===== Exercise data =====
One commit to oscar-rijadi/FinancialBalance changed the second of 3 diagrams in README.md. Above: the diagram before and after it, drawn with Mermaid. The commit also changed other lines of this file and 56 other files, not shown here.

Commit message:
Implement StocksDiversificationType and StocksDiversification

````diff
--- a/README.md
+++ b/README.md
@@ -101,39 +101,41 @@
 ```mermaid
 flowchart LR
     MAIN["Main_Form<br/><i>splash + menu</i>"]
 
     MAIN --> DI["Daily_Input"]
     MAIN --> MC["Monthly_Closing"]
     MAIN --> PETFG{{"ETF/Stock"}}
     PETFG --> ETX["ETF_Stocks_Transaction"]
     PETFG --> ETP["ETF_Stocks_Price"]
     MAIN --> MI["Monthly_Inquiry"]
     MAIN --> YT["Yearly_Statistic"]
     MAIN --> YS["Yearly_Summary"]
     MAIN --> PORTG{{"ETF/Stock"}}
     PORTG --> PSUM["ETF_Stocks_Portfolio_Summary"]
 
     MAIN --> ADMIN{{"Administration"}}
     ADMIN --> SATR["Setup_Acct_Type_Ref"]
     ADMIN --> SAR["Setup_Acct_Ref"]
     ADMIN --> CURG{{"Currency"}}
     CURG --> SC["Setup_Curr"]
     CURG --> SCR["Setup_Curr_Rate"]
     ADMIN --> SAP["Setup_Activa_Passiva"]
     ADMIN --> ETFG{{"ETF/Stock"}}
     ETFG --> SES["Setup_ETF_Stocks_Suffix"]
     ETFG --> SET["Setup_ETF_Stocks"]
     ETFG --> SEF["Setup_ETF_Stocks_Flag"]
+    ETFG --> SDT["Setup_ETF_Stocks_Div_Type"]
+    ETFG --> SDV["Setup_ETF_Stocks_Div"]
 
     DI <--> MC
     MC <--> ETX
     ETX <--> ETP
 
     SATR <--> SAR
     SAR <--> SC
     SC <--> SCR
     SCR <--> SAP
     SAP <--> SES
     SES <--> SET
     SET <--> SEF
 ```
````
=====
Reproduce the full block of data exactly, omitting nothing.

### Answer to the problem
One commit to oscar-rijadi/FinancialBalance changed the second of 3 diagrams in README.md. Above: the diagram before and after it, drawn with Mermaid. The commit also changed other lines of this file and 56 other files, not shown here.

Commit message:
Implement StocksDiversificationType and StocksDiversification

````diff
--- a/README.md
+++ b/README.md
@@ -101,39 +101,41 @@
 ```mermaid
 flowchart LR
     MAIN["Main_Form<br/><i>splash + menu</i>"]
 
     MAIN --> DI["Daily_Input"]
     MAIN --> MC["Monthly_Closing"]
     MAIN --> PETFG{{"ETF/Stock"}}
     PETFG --> ETX["ETF_Stocks_Transaction"]
     PETFG --> ETP["ETF_Stocks_Price"]
     MAIN --> MI["Monthly_Inquiry"]
     MAIN --> YT["Yearly_Statistic"]
     MAIN --> YS["Yearly_Summary"]
     MAIN --> PORTG{{"ETF/Stock"}}
     PORTG --> PSUM["ETF_Stocks_Portfolio_Summary"]
 
     MAIN --> ADMIN{{"Administration"}}
     ADMIN --> SATR["Setup_Acct_Type_Ref"]
     ADMIN --> SAR["Setup_Acct_Ref"]
     ADMIN --> CURG{{"Currency"}}
     CURG --> SC["Setup_Curr"]
     CURG --> SCR["Setup_Curr_Rate"]
     ADMIN --> SAP["Setup_Activa_Passiva"]
     ADMIN --> ETFG{{"ETF/Stock"}}
     ETFG --> SES["Setup_ETF_Stocks_Suffix"]
     ETFG --> SET["Setup_ETF_Stocks"]
     ETFG --> SEF["Setup_ETF_Stocks_Flag"]
+    ETFG --> SDT["Setup_ETF_Stocks_Div_Type"]
+    ETFG --> SDV["Setup_ETF_Stocks_Div"]
 
     DI <--> MC
     MC <--> ETX
     ETX <--> ETP
 
     SATR <--> SAR
     SAR <--> SC
     SC <--> SCR
     SCR <--> SAP
     SAP <--> SES
     SES <--> SET
     SET <--> SEF
 ```
````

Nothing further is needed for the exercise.